• Task description
In the records below, find each line containing the word "getDescription" and copy it.

::::::::::

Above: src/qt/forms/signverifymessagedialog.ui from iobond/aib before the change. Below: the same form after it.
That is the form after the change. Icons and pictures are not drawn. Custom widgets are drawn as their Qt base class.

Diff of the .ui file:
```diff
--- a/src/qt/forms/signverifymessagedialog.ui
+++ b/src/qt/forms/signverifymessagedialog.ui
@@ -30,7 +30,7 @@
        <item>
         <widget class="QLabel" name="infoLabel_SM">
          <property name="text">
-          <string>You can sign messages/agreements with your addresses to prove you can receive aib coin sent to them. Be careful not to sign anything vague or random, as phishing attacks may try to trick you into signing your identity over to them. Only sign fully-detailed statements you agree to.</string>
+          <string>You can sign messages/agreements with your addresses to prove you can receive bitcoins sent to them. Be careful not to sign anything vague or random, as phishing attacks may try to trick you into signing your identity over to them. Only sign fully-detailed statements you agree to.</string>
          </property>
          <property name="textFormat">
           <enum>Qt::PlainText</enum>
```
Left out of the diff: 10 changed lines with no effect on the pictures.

::::::::::

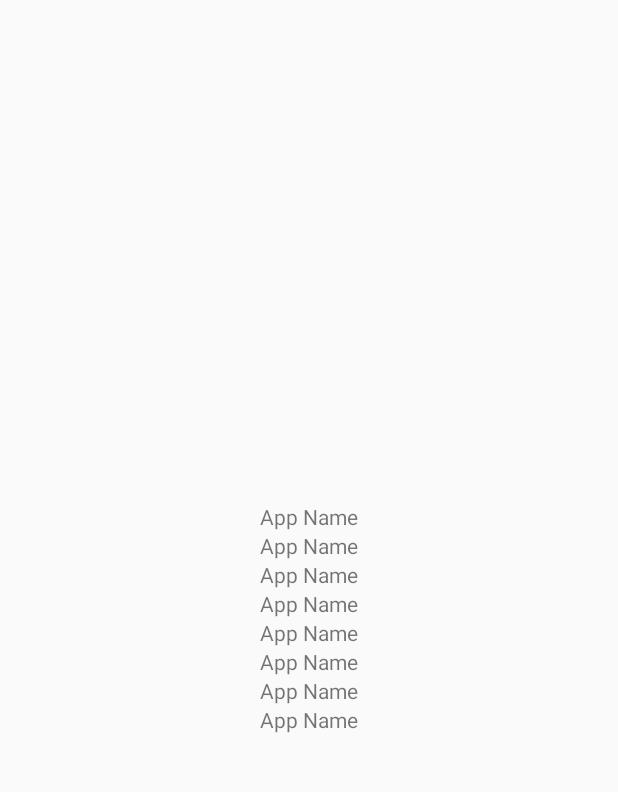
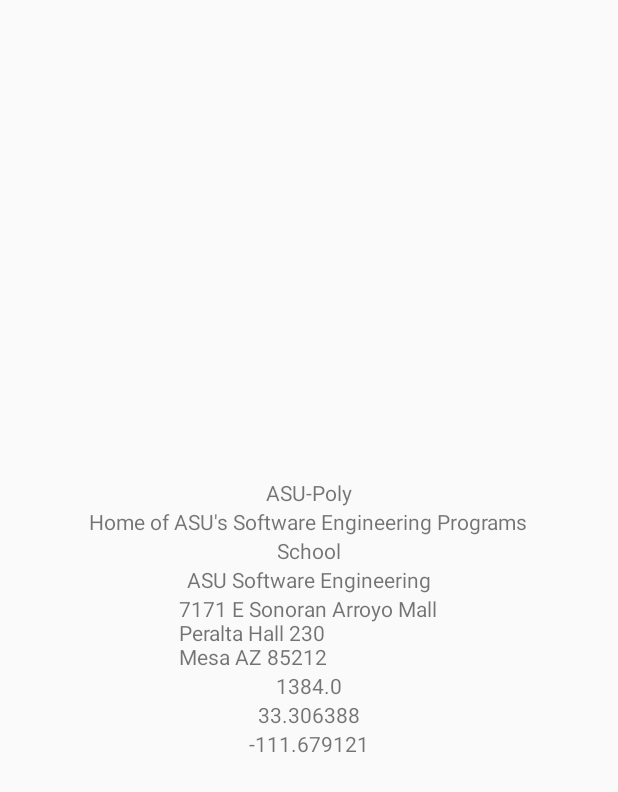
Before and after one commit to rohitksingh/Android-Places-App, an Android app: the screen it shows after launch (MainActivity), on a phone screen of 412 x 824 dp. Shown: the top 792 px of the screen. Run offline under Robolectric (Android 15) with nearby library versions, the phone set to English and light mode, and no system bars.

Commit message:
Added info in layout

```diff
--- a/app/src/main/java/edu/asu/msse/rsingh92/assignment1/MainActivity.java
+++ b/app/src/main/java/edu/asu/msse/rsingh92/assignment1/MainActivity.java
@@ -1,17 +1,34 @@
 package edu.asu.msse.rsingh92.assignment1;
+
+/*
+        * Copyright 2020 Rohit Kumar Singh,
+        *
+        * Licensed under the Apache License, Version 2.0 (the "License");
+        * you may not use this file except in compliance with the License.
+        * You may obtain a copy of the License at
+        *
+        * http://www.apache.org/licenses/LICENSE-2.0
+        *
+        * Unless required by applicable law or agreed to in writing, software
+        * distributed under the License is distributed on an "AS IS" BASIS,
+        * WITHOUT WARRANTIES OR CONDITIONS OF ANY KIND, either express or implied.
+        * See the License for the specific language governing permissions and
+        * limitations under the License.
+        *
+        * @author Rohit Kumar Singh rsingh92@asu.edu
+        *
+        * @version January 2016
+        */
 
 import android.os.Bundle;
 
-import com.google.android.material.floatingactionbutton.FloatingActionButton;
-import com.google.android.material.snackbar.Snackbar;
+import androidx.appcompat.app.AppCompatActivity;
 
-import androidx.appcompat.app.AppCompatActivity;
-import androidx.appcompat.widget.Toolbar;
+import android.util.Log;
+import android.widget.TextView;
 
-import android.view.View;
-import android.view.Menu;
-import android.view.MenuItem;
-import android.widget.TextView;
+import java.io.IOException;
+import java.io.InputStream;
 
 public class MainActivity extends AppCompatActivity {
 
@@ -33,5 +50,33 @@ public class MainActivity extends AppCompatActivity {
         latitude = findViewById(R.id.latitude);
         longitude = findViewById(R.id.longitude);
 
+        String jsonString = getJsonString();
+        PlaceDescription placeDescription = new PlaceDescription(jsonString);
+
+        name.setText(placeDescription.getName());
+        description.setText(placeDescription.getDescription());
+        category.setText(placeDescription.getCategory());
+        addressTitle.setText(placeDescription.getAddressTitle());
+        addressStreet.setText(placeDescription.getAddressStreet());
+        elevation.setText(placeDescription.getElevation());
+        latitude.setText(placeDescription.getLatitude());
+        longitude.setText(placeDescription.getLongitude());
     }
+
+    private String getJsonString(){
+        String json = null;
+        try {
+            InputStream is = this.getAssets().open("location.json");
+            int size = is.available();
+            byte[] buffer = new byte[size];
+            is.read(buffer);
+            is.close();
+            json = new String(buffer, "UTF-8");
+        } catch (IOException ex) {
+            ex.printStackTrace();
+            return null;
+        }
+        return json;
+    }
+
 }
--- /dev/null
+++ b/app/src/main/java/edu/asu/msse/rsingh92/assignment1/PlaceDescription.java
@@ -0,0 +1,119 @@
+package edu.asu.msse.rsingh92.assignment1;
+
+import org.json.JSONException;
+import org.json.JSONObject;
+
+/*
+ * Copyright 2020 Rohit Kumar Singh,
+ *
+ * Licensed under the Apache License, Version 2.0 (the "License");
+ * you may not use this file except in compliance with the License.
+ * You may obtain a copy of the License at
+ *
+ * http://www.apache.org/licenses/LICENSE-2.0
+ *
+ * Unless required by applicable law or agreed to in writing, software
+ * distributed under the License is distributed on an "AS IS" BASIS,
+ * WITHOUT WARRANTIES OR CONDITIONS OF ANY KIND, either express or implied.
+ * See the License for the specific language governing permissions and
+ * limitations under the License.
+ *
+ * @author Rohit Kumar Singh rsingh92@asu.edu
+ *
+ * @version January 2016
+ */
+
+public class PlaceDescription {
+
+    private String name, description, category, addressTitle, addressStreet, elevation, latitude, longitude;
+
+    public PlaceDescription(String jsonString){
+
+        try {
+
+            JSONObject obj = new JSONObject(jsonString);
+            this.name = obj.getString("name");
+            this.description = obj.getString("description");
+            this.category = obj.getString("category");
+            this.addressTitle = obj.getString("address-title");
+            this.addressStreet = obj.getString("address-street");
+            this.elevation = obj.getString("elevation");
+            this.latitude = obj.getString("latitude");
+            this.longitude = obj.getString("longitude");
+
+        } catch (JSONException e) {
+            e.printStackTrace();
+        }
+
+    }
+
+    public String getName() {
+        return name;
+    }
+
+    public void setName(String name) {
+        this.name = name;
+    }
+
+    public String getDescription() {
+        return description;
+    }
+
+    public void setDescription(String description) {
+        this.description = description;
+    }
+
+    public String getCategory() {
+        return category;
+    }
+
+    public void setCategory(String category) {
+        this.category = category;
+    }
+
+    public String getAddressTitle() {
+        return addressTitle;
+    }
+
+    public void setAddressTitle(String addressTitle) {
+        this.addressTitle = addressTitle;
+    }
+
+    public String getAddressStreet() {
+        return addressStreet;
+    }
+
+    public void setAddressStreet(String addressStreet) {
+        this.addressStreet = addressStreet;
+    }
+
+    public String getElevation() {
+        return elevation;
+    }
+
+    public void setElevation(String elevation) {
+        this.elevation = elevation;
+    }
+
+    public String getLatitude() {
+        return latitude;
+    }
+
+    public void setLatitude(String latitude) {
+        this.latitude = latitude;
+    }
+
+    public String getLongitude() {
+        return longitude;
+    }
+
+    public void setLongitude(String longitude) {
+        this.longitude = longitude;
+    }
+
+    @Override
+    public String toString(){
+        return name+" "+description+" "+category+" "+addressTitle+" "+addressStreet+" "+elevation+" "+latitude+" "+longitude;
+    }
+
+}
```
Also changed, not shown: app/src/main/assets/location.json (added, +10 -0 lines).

::::::::::

• Solved exercise
+        description.setText(placeDescription.getDescription());
+    public String getDescription() {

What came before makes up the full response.